Recharging with the stock charger will last give or take 3 hours, depending on the battery level remaining on your device.
The Kata i3 is the company's first device to feature the Kata FishCloud cloud storage (like Dropbox, though as of my review it wasn't ready for use yet), the easy WiFi hotspot-setting Hotspot app, an Owtel 3G app (simply put it turns enables/disables your SIM 1 or SIM 2), and the Fish Market, which lets you download apps - some of which are paid on the Play Store - for free.
There are also additional pre-loaded apps that offer value, such as the Kingsoft Office and the MX Player Pro. While these are readily available at the Play Store for free, having them installed at the moment you boot your device, ready for use, is priceless.
When I first saw the Kata i3 personally - and I'm not exaggerating - I was fairly impressed of the value-for-money it offered. At that time, there were no local devices that featured a 720p display, a moderately powerful combination of hardware, and a 16GB internal storage, for only P8,499 (as of April 2014 it's now only P7,499). Up to now, there are only a few smartphones, if any, that offers 16GB onboard for this price.
Specs aside, there was also the beauty factor for me. The Kata i3, with its brushed metal accent, is certainly a looker. Its sleek design, its rather odd camera placement, and its 5-inch display pulls off a great-looking device that gives other local competitors - and perhaps even international ones - a run for their money.

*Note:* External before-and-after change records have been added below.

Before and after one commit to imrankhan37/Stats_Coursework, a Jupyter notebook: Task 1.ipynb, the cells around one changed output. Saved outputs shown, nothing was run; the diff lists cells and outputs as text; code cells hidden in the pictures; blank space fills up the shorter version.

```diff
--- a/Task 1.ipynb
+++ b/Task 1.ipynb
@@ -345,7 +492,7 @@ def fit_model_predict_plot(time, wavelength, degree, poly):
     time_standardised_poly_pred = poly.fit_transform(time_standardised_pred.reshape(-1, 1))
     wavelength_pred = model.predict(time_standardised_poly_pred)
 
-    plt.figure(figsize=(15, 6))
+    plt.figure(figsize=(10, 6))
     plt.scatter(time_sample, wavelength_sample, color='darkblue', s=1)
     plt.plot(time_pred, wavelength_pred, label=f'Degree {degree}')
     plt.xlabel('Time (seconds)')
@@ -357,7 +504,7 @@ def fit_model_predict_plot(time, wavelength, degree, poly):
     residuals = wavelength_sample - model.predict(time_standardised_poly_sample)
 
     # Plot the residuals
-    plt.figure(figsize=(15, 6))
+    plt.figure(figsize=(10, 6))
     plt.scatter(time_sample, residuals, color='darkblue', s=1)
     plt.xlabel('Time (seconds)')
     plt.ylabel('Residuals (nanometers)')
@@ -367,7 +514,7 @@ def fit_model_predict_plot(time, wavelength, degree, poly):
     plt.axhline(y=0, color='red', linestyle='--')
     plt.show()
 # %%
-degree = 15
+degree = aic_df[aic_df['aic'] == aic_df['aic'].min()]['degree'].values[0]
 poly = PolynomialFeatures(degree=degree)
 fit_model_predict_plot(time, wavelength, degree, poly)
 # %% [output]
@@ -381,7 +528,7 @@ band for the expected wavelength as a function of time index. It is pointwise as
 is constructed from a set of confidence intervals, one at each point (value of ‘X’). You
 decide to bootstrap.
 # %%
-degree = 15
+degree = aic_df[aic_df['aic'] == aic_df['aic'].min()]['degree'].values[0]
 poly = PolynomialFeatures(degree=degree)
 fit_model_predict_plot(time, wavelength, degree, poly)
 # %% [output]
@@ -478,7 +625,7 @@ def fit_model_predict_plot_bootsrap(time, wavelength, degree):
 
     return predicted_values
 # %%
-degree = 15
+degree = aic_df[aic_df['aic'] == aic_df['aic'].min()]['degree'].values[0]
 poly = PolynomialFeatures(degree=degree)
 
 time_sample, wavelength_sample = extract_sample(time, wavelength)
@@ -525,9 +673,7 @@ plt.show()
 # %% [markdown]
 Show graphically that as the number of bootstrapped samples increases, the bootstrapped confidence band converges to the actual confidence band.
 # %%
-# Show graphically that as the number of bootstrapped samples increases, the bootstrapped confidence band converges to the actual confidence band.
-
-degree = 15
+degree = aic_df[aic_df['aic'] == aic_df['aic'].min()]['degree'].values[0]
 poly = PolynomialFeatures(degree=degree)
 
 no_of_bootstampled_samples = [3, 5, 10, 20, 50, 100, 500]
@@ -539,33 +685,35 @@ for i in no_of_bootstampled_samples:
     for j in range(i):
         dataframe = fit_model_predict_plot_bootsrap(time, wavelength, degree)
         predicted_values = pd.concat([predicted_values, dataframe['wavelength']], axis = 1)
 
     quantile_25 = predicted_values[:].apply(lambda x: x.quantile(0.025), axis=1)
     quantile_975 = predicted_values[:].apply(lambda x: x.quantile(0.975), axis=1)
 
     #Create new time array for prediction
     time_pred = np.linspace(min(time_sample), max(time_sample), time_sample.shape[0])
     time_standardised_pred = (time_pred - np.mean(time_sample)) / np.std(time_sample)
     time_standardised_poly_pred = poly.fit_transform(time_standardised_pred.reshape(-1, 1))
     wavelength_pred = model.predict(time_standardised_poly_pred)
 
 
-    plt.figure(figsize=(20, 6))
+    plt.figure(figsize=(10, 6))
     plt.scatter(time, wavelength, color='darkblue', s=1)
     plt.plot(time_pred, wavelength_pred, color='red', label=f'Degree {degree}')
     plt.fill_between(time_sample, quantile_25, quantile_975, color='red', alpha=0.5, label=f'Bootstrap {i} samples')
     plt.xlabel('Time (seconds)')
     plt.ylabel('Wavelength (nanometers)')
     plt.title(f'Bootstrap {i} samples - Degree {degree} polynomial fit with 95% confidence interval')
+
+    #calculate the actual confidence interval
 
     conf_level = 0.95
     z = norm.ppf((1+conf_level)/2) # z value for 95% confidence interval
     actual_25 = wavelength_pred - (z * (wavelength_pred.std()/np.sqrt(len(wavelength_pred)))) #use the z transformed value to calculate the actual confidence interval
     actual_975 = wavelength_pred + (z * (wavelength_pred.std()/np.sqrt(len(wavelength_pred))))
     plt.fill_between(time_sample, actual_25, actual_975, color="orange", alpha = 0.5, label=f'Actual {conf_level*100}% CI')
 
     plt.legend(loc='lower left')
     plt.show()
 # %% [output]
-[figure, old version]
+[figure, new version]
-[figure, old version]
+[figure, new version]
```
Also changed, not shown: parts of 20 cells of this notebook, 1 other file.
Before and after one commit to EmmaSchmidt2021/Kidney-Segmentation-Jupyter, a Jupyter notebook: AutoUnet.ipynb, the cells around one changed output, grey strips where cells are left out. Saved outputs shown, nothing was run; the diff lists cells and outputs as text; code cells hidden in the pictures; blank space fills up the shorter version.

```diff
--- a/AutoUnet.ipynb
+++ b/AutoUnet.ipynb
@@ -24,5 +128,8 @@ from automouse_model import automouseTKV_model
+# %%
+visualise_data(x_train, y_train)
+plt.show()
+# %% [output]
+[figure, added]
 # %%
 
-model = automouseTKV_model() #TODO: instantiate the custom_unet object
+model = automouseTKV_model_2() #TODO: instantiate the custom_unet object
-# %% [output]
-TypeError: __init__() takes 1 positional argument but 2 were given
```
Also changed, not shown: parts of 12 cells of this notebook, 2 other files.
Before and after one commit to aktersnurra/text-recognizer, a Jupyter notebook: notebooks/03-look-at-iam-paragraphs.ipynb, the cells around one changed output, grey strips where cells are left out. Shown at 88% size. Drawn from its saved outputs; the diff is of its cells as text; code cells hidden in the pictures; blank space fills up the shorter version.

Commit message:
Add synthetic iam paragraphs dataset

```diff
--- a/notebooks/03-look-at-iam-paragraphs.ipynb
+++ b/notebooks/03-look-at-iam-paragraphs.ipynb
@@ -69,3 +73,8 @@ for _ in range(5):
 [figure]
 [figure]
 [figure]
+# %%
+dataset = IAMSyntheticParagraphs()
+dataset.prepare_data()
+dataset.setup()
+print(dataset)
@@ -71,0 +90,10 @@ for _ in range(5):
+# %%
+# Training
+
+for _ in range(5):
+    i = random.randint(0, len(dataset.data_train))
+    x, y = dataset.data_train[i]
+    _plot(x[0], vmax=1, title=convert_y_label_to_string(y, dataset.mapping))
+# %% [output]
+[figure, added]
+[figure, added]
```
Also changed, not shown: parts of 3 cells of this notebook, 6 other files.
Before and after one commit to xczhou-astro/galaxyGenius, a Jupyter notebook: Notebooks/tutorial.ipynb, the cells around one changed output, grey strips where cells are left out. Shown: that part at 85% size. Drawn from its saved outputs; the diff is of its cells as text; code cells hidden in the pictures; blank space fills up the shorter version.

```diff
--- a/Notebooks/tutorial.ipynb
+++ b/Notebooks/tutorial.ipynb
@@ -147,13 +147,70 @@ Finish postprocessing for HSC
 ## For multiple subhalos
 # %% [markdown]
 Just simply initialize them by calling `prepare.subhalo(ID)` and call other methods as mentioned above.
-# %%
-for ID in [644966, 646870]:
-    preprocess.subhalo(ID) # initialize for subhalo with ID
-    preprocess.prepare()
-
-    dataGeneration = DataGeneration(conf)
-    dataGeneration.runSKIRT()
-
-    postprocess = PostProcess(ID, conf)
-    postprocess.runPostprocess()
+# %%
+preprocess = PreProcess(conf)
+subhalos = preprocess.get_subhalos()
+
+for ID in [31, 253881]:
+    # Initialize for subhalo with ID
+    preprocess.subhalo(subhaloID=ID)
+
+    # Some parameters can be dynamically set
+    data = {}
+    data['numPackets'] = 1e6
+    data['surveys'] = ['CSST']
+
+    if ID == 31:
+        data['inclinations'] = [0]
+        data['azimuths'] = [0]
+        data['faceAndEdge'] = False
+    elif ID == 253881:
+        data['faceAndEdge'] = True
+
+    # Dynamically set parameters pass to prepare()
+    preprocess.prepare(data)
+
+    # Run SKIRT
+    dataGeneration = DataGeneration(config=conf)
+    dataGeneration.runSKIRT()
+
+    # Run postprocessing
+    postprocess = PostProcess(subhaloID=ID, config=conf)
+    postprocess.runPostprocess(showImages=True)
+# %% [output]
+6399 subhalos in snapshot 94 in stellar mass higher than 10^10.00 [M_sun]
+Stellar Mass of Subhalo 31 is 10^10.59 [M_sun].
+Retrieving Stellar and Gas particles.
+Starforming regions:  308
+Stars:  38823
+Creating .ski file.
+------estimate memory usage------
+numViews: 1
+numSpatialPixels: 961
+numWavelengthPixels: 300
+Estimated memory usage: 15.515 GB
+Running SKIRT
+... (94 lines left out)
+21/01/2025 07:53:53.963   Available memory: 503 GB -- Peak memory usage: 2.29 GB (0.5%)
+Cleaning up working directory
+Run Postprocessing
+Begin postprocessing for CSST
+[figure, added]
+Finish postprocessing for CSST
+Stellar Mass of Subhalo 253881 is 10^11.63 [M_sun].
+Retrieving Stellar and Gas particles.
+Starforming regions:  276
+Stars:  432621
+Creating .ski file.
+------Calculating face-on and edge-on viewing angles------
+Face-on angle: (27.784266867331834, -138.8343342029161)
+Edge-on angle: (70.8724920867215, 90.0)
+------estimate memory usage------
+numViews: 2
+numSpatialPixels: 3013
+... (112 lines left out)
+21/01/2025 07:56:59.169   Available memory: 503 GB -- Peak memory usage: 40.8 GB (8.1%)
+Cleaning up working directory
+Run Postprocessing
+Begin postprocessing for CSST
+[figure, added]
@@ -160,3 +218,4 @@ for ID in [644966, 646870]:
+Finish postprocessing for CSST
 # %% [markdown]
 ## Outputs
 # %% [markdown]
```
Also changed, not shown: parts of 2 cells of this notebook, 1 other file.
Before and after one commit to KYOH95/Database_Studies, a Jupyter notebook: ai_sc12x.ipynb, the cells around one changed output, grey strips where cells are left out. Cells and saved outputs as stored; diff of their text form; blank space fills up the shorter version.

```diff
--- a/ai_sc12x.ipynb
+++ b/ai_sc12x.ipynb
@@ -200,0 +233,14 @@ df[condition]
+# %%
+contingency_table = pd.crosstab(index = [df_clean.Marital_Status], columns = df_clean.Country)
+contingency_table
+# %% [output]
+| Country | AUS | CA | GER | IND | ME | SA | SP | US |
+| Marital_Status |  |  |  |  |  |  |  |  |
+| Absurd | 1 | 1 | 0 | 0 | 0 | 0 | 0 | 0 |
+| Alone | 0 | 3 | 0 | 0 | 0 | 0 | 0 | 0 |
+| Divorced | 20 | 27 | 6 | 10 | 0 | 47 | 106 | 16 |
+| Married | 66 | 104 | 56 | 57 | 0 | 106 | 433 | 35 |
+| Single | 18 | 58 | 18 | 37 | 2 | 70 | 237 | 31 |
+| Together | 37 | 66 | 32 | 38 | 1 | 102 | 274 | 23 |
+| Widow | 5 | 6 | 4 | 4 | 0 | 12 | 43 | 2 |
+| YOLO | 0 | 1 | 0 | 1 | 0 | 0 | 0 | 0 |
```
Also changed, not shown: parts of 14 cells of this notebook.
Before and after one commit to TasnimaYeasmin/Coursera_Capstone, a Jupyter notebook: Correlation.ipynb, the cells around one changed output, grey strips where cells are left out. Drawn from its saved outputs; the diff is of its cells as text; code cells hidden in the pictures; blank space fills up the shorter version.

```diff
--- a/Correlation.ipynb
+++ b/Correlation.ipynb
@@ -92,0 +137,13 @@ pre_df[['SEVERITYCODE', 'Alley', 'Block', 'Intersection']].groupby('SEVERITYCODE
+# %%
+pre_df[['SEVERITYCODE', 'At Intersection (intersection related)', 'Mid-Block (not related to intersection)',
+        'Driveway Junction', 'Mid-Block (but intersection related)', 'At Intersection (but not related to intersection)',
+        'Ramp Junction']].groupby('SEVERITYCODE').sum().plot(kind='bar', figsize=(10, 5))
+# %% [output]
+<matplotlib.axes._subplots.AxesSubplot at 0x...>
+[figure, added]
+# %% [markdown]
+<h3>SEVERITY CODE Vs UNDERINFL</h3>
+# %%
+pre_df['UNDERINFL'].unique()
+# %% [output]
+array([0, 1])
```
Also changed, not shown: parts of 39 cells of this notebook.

For P7,499 (P8,499 previously), the Kata i3 is a definite steal. Sure, the average consumer can now get an HD smartphone with similar specifications for three thousand pesos less, but does it have a great build and a respectable onboard storage? How about value-added apps or a better camera? If you're willing to spend a little more for something that offers a lot more, the Kata i3 is one Android smartphone worth considering.
Kata i3 Specifications
OS: Android 4.2.2 Jelly Bean
Processor: 1.3GHz quad-core MT6582 processor, Mali-400 GPU
Memory: 1GB RAM, 16GB internal storage, microSD expandable up to 32GB
Display: 5-inch HD IPS OGS display, 720x1280 resolution, 294 ppi
Camera: 13-megapixel rear camera with AF & LED flash, 5-megapixel front-facing camera
Connectivity: EDGE, 2G, 3.5G, HSPA+, WiFi 802.11b/g/n, WiFi hotspot, Bluetooth 4.0, GPS w/ A-GPS, microUSB 2.0
SIM: Dual micro SIM
Battery: Non-removable 2250mAh Li-ion battery
Dimensions: 143.6 mm x 72.2 mm x 8.3 mm, 153.2 g